Retrieve each line that contains the word "missing" from the entries below.

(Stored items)
····················

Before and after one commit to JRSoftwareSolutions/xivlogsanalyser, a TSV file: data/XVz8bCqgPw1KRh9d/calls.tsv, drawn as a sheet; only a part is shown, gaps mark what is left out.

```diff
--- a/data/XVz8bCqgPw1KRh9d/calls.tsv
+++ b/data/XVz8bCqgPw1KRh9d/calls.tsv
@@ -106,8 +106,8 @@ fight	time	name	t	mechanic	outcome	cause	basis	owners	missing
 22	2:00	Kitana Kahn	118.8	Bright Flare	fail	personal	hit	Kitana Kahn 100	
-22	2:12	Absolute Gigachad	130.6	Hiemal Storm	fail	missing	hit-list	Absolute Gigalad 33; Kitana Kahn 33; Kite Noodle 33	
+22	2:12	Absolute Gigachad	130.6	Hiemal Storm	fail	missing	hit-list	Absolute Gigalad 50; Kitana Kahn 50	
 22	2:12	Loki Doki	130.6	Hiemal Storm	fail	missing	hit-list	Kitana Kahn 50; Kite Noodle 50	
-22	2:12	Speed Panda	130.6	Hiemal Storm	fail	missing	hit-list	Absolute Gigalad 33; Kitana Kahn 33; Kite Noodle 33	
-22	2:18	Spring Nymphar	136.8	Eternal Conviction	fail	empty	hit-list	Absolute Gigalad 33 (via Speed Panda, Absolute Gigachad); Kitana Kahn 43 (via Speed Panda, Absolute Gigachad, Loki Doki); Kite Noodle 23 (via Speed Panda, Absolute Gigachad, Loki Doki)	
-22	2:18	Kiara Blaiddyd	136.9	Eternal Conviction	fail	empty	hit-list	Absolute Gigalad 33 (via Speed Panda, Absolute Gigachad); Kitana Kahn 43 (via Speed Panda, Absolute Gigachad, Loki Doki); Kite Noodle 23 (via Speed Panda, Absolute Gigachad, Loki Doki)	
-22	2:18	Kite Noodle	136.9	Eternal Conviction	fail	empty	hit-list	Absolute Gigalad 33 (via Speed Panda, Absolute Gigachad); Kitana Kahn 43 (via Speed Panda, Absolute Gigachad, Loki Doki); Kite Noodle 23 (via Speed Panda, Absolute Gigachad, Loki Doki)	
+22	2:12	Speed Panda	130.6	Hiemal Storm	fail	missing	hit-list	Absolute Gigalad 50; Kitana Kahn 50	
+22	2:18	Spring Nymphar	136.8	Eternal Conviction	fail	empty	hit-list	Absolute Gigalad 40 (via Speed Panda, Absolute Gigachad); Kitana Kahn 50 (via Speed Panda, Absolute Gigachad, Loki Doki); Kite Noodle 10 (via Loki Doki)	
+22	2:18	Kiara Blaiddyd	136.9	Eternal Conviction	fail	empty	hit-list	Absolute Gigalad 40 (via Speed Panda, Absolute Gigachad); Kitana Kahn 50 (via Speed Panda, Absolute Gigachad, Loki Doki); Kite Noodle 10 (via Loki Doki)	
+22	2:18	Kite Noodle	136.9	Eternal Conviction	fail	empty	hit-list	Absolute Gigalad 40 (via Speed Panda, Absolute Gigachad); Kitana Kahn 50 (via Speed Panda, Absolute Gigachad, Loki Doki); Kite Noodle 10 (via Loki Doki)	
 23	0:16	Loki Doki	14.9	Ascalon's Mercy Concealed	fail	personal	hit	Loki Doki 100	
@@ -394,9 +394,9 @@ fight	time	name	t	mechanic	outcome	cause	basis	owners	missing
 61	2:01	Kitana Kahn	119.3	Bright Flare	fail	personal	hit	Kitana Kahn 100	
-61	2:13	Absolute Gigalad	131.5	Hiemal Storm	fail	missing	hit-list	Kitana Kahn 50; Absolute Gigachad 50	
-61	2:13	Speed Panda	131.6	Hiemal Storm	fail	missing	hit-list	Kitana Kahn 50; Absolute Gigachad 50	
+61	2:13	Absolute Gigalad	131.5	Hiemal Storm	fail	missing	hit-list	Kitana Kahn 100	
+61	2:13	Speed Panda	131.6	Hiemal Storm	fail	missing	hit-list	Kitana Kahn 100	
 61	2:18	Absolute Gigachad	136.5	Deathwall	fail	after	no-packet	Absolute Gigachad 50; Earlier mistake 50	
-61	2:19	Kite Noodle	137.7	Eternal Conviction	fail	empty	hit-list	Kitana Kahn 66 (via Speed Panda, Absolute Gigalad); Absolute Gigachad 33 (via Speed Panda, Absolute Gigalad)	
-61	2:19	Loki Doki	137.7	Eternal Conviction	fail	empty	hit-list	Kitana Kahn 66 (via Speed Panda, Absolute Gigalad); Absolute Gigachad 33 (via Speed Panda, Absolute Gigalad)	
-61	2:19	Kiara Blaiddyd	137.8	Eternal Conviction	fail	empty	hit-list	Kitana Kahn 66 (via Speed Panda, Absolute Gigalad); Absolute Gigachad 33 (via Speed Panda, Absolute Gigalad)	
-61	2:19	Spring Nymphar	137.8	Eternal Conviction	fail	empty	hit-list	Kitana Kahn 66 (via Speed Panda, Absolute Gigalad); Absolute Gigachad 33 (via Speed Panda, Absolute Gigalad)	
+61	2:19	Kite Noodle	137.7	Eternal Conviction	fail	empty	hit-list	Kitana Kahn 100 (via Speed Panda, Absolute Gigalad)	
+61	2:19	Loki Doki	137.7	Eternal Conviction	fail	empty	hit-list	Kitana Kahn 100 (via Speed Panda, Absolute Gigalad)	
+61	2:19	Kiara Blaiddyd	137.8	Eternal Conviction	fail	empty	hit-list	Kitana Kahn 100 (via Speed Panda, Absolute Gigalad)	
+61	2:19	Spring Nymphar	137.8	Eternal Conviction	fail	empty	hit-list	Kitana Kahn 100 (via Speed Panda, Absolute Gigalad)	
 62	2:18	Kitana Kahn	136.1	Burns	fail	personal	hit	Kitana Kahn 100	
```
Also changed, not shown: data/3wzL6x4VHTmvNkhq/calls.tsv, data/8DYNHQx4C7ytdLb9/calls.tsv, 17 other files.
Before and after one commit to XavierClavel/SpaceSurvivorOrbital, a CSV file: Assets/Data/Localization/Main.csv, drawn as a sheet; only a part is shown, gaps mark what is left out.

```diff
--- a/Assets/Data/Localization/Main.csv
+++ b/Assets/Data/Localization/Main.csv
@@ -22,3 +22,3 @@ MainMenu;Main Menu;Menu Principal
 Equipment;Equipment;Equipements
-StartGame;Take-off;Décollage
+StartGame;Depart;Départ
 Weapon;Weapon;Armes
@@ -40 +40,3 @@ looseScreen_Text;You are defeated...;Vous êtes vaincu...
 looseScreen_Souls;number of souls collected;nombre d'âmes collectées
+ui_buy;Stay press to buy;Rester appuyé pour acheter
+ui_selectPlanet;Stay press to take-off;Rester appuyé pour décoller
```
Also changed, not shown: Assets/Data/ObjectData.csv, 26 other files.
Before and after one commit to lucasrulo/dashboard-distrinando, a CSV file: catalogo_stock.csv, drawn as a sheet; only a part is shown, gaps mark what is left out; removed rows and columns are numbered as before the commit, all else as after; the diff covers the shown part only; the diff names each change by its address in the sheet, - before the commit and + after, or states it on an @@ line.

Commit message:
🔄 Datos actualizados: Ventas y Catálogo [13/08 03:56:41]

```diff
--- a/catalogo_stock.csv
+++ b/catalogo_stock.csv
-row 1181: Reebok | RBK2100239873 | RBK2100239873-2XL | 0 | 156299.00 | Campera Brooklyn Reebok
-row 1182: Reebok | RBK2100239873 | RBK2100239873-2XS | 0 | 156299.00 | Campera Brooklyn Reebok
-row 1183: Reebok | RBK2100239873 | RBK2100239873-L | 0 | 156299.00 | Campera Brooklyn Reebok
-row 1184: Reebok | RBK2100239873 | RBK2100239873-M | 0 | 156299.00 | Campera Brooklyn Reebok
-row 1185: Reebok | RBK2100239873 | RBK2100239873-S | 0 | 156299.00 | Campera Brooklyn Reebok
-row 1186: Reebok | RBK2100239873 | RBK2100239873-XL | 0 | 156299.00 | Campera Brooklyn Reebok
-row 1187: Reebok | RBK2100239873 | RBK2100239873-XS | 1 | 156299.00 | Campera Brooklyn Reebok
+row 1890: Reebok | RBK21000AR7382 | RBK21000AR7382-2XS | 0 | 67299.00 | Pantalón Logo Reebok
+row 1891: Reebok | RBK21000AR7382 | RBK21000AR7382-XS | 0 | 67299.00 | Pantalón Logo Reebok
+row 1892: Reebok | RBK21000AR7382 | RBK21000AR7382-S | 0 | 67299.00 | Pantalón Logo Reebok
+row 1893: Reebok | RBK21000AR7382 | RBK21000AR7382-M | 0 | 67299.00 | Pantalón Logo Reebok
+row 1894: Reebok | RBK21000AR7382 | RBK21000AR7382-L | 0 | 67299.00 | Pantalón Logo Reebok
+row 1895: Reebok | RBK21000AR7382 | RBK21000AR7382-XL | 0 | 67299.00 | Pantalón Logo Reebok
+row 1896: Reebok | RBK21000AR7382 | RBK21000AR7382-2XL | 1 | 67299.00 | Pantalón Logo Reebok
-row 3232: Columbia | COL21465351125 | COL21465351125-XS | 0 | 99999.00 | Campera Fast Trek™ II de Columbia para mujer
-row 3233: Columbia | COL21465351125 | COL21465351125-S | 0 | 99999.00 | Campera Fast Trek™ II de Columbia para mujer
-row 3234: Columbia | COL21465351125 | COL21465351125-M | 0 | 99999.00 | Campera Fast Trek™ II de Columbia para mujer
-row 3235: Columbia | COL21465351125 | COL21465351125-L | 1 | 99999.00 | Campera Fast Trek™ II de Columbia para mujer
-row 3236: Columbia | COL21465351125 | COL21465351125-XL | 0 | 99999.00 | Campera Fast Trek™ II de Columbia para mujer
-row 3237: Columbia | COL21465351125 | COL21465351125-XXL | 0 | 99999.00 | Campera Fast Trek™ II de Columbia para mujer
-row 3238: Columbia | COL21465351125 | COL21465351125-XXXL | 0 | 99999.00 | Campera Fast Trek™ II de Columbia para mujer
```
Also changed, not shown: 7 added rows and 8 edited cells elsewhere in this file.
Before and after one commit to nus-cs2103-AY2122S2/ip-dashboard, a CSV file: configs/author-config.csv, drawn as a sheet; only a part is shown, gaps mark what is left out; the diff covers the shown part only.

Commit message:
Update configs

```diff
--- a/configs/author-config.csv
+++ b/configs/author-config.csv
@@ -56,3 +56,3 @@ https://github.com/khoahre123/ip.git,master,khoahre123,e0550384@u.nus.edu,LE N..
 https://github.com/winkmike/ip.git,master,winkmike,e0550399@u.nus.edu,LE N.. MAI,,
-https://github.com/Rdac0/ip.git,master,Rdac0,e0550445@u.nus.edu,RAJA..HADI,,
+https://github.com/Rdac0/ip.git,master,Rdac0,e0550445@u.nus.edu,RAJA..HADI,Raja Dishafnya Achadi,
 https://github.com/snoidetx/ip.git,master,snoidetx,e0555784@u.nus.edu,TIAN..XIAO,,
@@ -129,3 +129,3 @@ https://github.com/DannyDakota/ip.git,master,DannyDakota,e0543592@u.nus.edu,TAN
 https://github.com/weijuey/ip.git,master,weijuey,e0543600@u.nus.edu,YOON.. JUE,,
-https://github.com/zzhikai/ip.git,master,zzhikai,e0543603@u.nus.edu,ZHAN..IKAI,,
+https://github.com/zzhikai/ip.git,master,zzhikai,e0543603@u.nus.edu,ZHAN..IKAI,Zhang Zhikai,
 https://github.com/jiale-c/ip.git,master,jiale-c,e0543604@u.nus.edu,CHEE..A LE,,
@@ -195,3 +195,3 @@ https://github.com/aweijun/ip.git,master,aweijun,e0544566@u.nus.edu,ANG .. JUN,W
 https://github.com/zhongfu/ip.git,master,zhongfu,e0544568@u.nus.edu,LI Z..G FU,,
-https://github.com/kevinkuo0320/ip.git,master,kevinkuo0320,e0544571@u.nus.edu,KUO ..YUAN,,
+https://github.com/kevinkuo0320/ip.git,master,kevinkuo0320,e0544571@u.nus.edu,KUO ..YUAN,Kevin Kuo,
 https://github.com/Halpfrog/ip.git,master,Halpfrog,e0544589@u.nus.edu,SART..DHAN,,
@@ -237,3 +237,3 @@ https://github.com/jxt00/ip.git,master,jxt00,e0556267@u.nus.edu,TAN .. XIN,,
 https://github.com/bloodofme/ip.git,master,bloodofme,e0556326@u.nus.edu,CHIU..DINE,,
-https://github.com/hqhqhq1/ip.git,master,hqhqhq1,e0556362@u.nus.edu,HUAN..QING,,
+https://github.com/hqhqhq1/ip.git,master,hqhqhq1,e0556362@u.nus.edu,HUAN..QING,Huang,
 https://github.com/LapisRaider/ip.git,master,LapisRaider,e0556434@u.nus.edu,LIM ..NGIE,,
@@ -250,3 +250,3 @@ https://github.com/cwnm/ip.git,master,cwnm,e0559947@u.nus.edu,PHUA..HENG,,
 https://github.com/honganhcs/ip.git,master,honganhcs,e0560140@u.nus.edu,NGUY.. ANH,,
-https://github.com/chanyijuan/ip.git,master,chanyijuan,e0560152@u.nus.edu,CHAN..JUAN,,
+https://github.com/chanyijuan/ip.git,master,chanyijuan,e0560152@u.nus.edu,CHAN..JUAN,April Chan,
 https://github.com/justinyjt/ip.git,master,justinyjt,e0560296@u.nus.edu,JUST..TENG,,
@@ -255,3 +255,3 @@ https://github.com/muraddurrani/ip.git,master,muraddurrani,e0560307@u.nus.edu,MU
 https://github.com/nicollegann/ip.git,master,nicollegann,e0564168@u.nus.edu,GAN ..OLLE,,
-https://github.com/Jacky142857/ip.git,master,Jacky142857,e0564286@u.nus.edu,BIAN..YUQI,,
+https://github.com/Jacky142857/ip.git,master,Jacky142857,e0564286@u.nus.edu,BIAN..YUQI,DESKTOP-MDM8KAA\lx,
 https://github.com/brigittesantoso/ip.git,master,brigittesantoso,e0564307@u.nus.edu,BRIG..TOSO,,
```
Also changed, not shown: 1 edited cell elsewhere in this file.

····················

Written solution
@@ -106,8 +106,8 @@ fight	time	name	t	mechanic	outcome	cause	basis	owners	missing
-22	2:12	Absolute Gigachad	130.6	Hiemal Storm	fail	missing	hit-list	Absolute Gigalad 33; Kitana Kahn 33; Kite Noodle 33	
+22	2:12	Absolute Gigachad	130.6	Hiemal Storm	fail	missing	hit-list	Absolute Gigalad 50; Kitana Kahn 50	
 22	2:12	Loki Doki	130.6	Hiemal Storm	fail	missing	hit-list	Kitana Kahn 50; Kite Noodle 50	
-22	2:12	Speed Panda	130.6	Hiemal Storm	fail	missing	hit-list	Absolute Gigalad 33; Kitana Kahn 33; Kite Noodle 33	
+22	2:12	Speed Panda	130.6	Hiemal Storm	fail	missing	hit-list	Absolute Gigalad 50; Kitana Kahn 50	
@@ -394,9 +394,9 @@ fight	time	name	t	mechanic	outcome	cause	basis	owners	missing
-61	2:13	Absolute Gigalad	131.5	Hiemal Storm	fail	missing	hit-list	Kitana Kahn 50; Absolute Gigachad 50	
-61	2:13	Speed Panda	131.6	Hiemal Storm	fail	missing	hit-list	Kitana Kahn 50; Absolute Gigachad 50	
+61	2:13	Absolute Gigalad	131.5	Hiemal Storm	fail	missing	hit-list	Kitana Kahn 100	
+61	2:13	Speed Panda	131.6	Hiemal Storm	fail	missing	hit-list	Kitana Kahn 100	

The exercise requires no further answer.